[Start of Attachment]

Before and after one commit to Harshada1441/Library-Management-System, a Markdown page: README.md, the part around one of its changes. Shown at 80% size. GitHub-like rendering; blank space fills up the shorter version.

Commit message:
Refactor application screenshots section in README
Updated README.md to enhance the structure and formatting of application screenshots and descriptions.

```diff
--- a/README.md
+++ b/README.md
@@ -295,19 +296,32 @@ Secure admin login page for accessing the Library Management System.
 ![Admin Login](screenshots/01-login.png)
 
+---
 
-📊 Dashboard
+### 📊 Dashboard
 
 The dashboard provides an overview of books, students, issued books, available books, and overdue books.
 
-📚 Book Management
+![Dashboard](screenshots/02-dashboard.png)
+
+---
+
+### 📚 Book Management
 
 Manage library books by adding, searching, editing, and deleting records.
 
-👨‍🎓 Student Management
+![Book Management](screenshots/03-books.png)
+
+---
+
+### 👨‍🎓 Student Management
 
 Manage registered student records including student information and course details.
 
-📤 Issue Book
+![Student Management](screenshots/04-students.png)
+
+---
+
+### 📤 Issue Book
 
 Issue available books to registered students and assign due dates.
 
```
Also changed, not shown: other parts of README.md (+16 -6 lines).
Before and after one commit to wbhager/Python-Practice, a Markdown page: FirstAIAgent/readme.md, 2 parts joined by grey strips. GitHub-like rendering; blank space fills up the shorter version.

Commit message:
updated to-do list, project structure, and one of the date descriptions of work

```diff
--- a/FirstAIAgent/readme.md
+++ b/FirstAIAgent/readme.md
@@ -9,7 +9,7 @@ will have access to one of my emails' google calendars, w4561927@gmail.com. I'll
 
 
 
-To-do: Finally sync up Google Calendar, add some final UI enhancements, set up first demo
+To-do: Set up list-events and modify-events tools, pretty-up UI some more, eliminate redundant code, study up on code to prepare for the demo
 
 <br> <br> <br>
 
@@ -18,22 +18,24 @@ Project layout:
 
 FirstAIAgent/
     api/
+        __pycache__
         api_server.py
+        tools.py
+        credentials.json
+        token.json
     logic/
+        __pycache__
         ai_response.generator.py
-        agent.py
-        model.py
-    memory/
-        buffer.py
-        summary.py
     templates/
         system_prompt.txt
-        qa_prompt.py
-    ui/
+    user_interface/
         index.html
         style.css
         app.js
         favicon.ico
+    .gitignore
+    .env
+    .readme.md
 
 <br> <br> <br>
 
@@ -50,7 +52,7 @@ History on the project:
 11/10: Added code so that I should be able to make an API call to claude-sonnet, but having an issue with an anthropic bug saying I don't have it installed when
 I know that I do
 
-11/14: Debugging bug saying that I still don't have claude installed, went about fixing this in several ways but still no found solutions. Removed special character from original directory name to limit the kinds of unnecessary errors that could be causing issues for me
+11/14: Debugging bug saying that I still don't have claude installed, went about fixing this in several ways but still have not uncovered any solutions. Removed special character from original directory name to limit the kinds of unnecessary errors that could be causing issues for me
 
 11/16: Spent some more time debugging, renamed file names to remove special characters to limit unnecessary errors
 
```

[End of Attachment]

§ Exercise aim
Check each line of the listing above. Copy the ones with the word "books".

§ Result of this exercise
 The dashboard provides an overview of books, students, issued books, available books, and overdue books.
 Manage library books by adding, searching, editing, and deleting records.
+![Book Management](screenshots/03-books.png)
 Issue available books to registered students and assign due dates.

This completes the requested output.